Records provided:
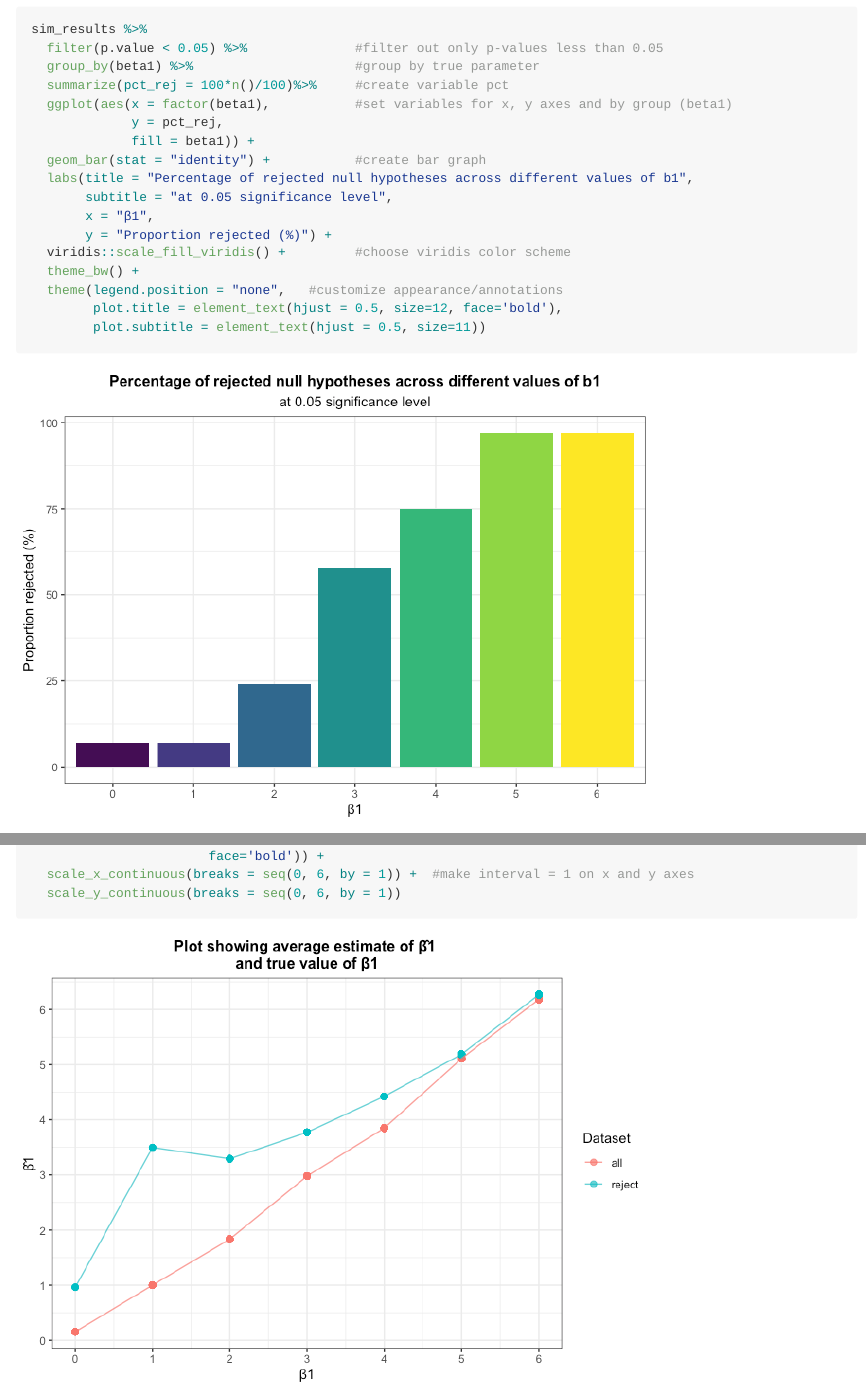
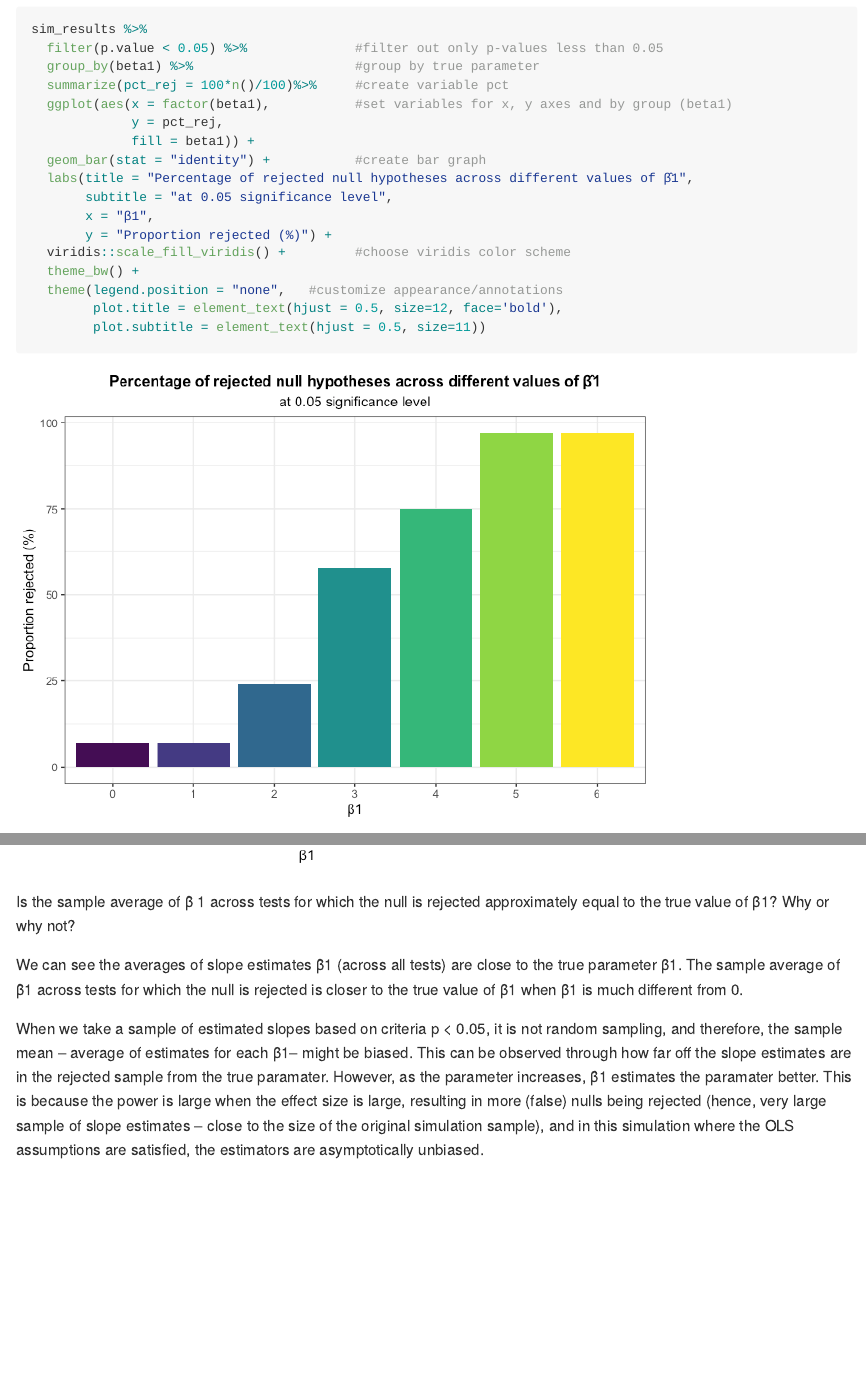
Before and after one commit to ngduong/p8105_hw5_nqd2000, an R Markdown document (hw5.Rmd): the page in a window 1100 px wide, from 4820 px down, and a second part further down, joined at a grey line. The pictures show the output file hw5.md that the author committed with the source, drawn offline in the style of GitHub; long lines of code are wrapped.

Commit message:
problem 3 -- answer to last part

````diff
--- a/hw5.Rmd
+++ b/hw5.Rmd
@@ -162,7 +162,7 @@ sim_results %>%
              y = pct_rej,
              fill = beta1)) +
   geom_bar(stat = "identity") +           #create bar graph
-  labs(title = "Percentage of rejected null hypotheses across different values of b1",
+  labs(title = "Percentage of rejected null hypotheses across different values of β̂1",
        subtitle = "at 0.05 significance level",
        x = "β1",
        y = "Proportion rejected (%)") +
@@ -209,5 +209,10 @@ sim_results_df %>%
                        face='bold')) +
   scale_x_continuous(breaks = seq(0, 6, by = 1)) +  #make interval = 1 on x and y axes
   scale_y_continuous(breaks = seq(0, 6, by = 1))
+```
 
-```
+Is the sample average of β̂ 1 across tests for which the null is rejected approximately equal to the true value of β1? Why or why not?
+
+We can see the averages of slope estimates β̂1 (across all tests) are close to the true parameter β1. The sample average of β̂1 across tests for which the null is rejected is closer to the true value of β1 when β1 is much different from 0.
+
+When we take a sample of estimated slopes based on criteria p < 0.05, it is not random sampling, and therefore, the sample mean -- average of estimates for each β1-- might be biased. This can be observed through how far off the slope estimates are in the rejected sample from the true paramater. However, as the parameter increases, β̂1 estimates the paramater better. This is because the power is large when the effect size is large, resulting in more (false) nulls being rejected (hence, very large sample of slope estimates -- close to the size of the original simulation sample), and in this simulation where the OLS assumptions are satisfied, the estimators are asymptotically unbiased.
````
Also changed, not shown: hw5.md, hw5_files/figure-gfm/unnamed-chunk-10-1.png.
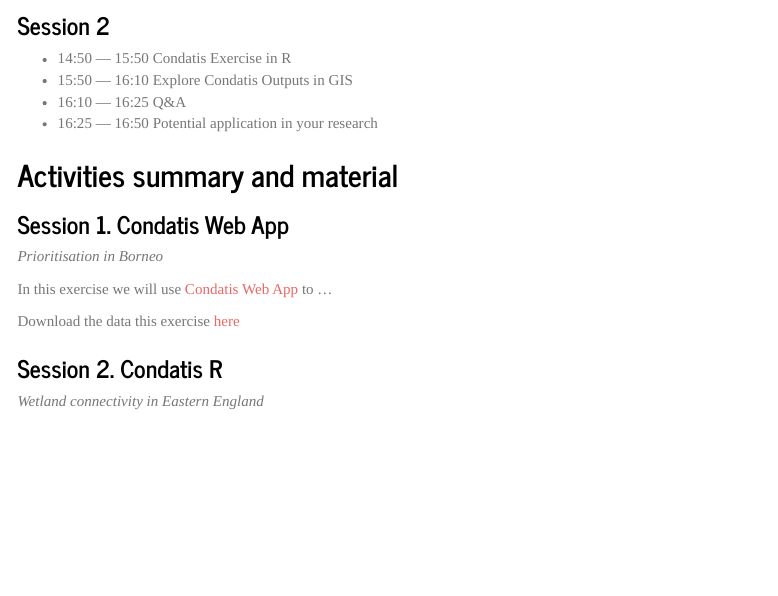
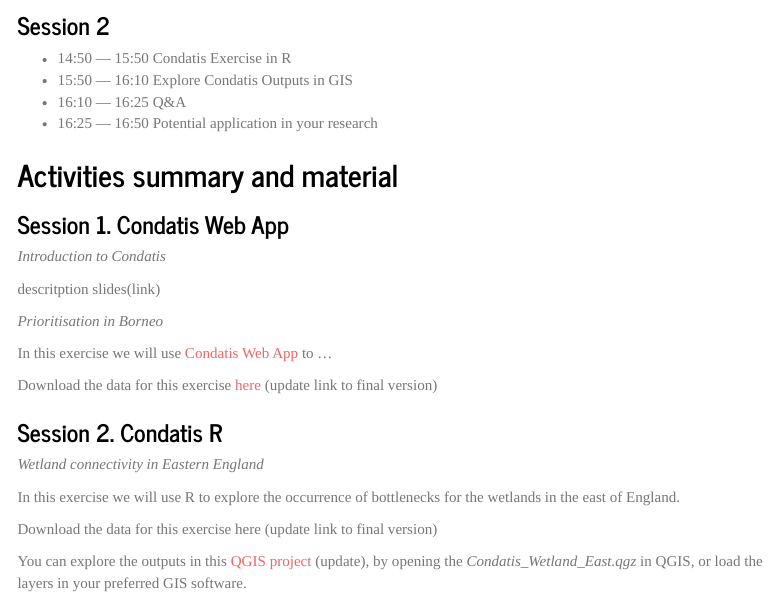
Before and after one commit to condatis/Ctraining_inR_25, an R Markdown document (Programme/Programme.Rmd): the page in a window 1100 px wide, from 330 px down. Rendered offline with R 4.5, knitr and Pandoc, with nearby package versions; menus at the side of the page are left out.

Commit message:
Placeholder for programme sections

```diff
--- a/Programme/Programme.Rmd
+++ b/Programme/Programme.Rmd
@@ -43,13 +43,23 @@
 
 ### Session 1. Condatis Web App
 
+_Introduction to Condatis_
+
+descritption slides(link)
+
 _Prioritisation in Borneo_
 
 In this exercise we will use  [Condatis Web App](https://pgb.liv.ac.uk/~condatis_dev/) to ...
 
-Download the data this exercise [here]()
+Download the data for this exercise [here](https://github.com/condatis/Ctraining_inR_25/tree/main) (update link to final version)
 
 
 ### Session 2. Condatis R
 
 _Wetland connectivity in Eastern England_
+
+In this exercise we will use R to explore the occurrence of bottlenecks for the wetlands in the east of England.
+
+Download the data for this exercise here (update link to final version)
+
+You can explore the outputs in this [QGIS project](https://github.com/condatis/Ctraining_inR_25/tree/main/R%20Example/QGIS_project) (update), by opening the *Condatis_Wetland_East.qgz* in QGIS, or load the layers in your preferred GIS software.
```
Also changed, not shown: Programme/Programme.html.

What you have to do:
Quote the data exactly, leaving every image out of the copy.

Answer:
Before and after one commit to ngduong/p8105_hw5_nqd2000, an R Markdown document (hw5.Rmd): the page in a window 1100 px wide, from 4820 px down, and a second part further down, joined at a grey line. The pictures show the output file hw5.md that the author committed with the source, drawn offline in the style of GitHub; long lines of code are wrapped.

Commit message:
problem 3 -- answer to last part

````diff
--- a/hw5.Rmd
+++ b/hw5.Rmd
@@ -162,7 +162,7 @@ sim_results %>%
              y = pct_rej,
              fill = beta1)) +
   geom_bar(stat = "identity") +           #create bar graph
-  labs(title = "Percentage of rejected null hypotheses across different values of b1",
+  labs(title = "Percentage of rejected null hypotheses across different values of β̂1",
        subtitle = "at 0.05 significance level",
        x = "β1",
        y = "Proportion rejected (%)") +
@@ -209,5 +209,10 @@ sim_results_df %>%
                        face='bold')) +
   scale_x_continuous(breaks = seq(0, 6, by = 1)) +  #make interval = 1 on x and y axes
   scale_y_continuous(breaks = seq(0, 6, by = 1))
+```
 
-```
+Is the sample average of β̂ 1 across tests for which the null is rejected approximately equal to the true value of β1? Why or why not?
+
+We can see the averages of slope estimates β̂1 (across all tests) are close to the true parameter β1. The sample average of β̂1 across tests for which the null is rejected is closer to the true value of β1 when β1 is much different from 0.
+
+When we take a sample of estimated slopes based on criteria p < 0.05, it is not random sampling, and therefore, the sample mean -- average of estimates for each β1-- might be biased. This can be observed through how far off the slope estimates are in the rejected sample from the true paramater. However, as the parameter increases, β̂1 estimates the paramater better. This is because the power is large when the effect size is large, resulting in more (false) nulls being rejected (hence, very large sample of slope estimates -- close to the size of the original simulation sample), and in this simulation where the OLS assumptions are satisfied, the estimators are asymptotically unbiased.
````
Also changed, not shown: hw5.md, hw5_files/figure-gfm/unnamed-chunk-10-1.png.
Before and after one commit to condatis/Ctraining_inR_25, an R Markdown document (Programme/Programme.Rmd): the page in a window 1100 px wide, from 330 px down. Rendered offline with R 4.5, knitr and Pandoc, with nearby package versions; menus at the side of the page are left out.

Commit message:
Placeholder for programme sections

```diff
--- a/Programme/Programme.Rmd
+++ b/Programme/Programme.Rmd
@@ -43,13 +43,23 @@
 
 ### Session 1. Condatis Web App
 
+_Introduction to Condatis_
+
+descritption slides(link)
+
 _Prioritisation in Borneo_
 
 In this exercise we will use  [Condatis Web App](https://pgb.liv.ac.uk/~condatis_dev/) to ...
 
-Download the data this exercise [here]()
+Download the data for this exercise [here](https://github.com/condatis/Ctraining_inR_25/tree/main) (update link to final version)
 
 
 ### Session 2. Condatis R
 
 _Wetland connectivity in Eastern England_
+
+In this exercise we will use R to explore the occurrence of bottlenecks for the wetlands in the east of England.
+
+Download the data for this exercise here (update link to final version)
+
+You can explore the outputs in this [QGIS project](https://github.com/condatis/Ctraining_inR_25/tree/main/R%20Example/QGIS_project) (update), by opening the *Condatis_Wetland_East.qgz* in QGIS, or load the layers in your preferred GIS software.
```
Also changed, not shown: Programme/Programme.html.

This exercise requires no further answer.